Senior Polish ruling-party members demanded the central bank governor address a media report alleging that he pays a top assistant 13 times the average wage, adding pressure to a political ally who’s already entangled in a bribe probe.
With general elections approaching this fall, Law & Justice has held fast behind Adam Glapinski, a close friend of party chief Jaroslaw Kaczynski, amid a scandal brewing at the country’s bank regulator. The central bank chief has repeatedly rejected accusations of corruption and suspect hiring practices after the head of the watchdog, one of his former proteges, resigned under accusations of soliciting a $10 million bribe.
Now Glapinski is facing pressure over reports in media including the Gazeta Wyborcza newspaper that he pays his assistant 65,000 zloty ($17,300) a month. If true, Law & Justice Senator Jan Maria Jackowski said the figure would be “appalling” to his voters. He called on the central bank to lift a veil of secrecy over remuneration.
The amount in question eclipses the average Polish salary of about 4,800 a month and is roughly four times the base salary of Prime Minister Mateusz Morawiecki. Jacek Sasin, an assistant to the prime minister, told public radio on Monday that the matter should be resolved quickly. Glapinski’s press office didn’t answer repeated calls for comment on Monday.
“I don’t know how much truth is in the media reports but this should be clarified,” Sasin said. “There can’t be a situation where people, who perhaps play an important role but nonetheless as a public servant, would earn as much money as we hear. This is a shock to many Poles.”
Jolanta Turczynowicz-Kieryllo, a lawyer representing the National Bank of Poland, told the wPolityce.pl web magazine that it was a “serious offence to purposefully and unreasonably” undermine public trust in the institution tasked with keeping a lid on price growth and helping to keep the bank industry stable.
Last week, prosecutors questioned Glapinski in relation to the scandal that led to the arrest and detention of the country’s banking watchdog chairman.
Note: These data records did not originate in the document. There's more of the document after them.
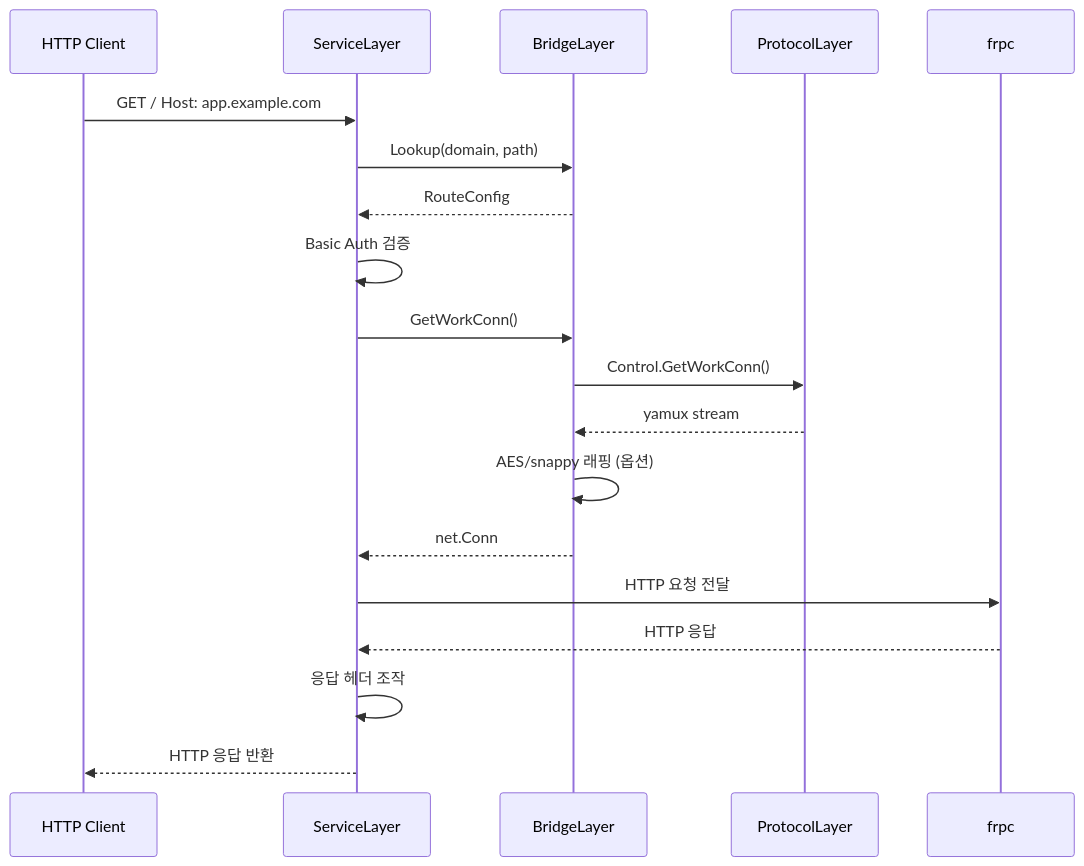
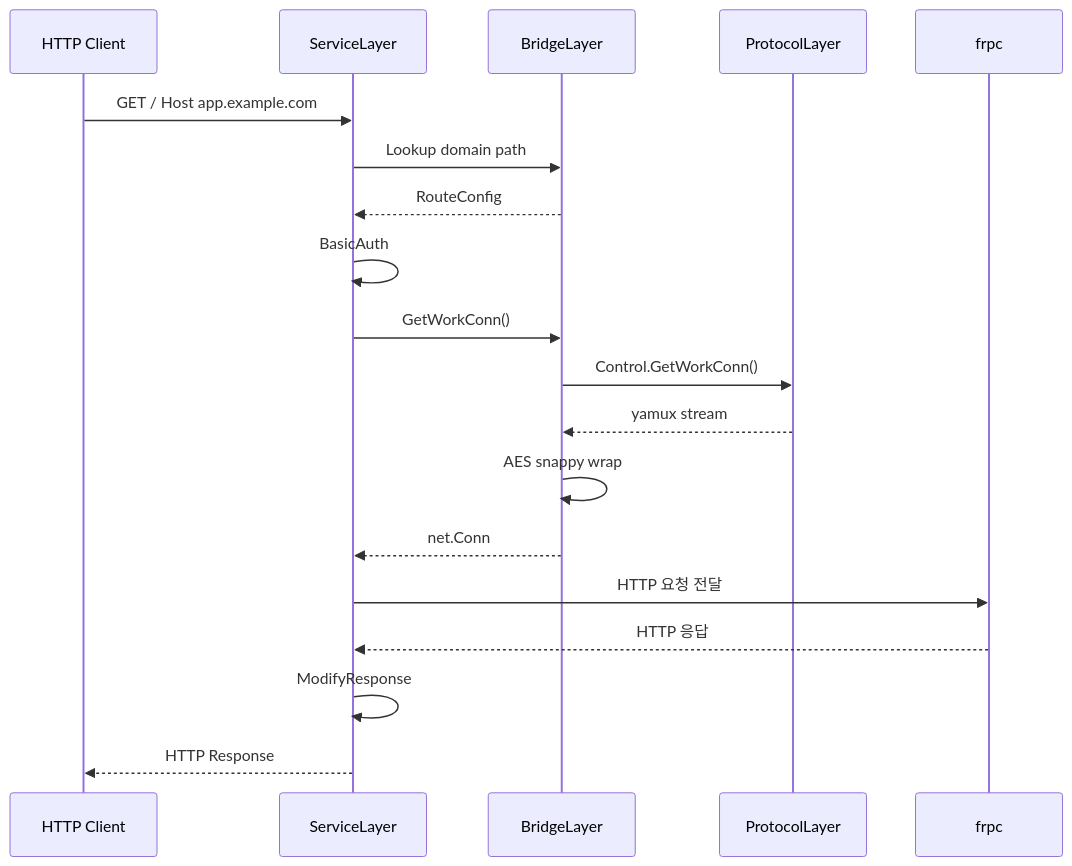
Before and after one commit to cagojeiger/drp: the second of 4 diagrams in docs/architecture/overview.md, drawn with Mermaid. The commit also changed other lines of this file and 2 other files, not shown here.

First line of the commit message:
fix(docs): fix Mermaid syntax for VS Code compatibility

````diff
--- a/docs/architecture/overview.md
+++ b/docs/architecture/overview.md
@@ -43,22 +43,22 @@
 ```mermaid
 sequenceDiagram
     participant C as HTTP Client
     participant S as ServiceLayer
     participant B as BridgeLayer
     participant P as ProtocolLayer
     participant F as frpc
 
-    C->>S: GET / Host: app.example.com
-    S->>B: Lookup(domain, path)
+    C->>S: GET / Host app.example.com
+    S->>B: Lookup domain path
     B-->>S: RouteConfig
-    S->>S: Basic Auth 검증
+    S->>S: BasicAuth
     S->>B: GetWorkConn()
     B->>P: Control.GetWorkConn()
     P-->>B: yamux stream
-    B->>B: AES/snappy 래핑 (옵션)
+    B->>B: AES snappy wrap
     B-->>S: net.Conn
     S->>F: HTTP 요청 전달
     F-->>S: HTTP 응답
-    S->>S: 응답 헤더 조작
-    S-->>C: HTTP 응답 반환
+    S->>S: ModifyResponse
+    S-->>C: HTTP Response
 ```
````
Battling a daily barrage of allegations in the Polish media, the governor blamed political enemies last month for ensaring him in the scandal and suggested there were plans for a “financial coup d’etat” aimed at pushing the European Union member nation to join the euro area against his wishes.
Glapinski’s six-year term as governor is due to run out in 2022.
— With assistance by Maciej Martewicz, and Dorota Bartyzel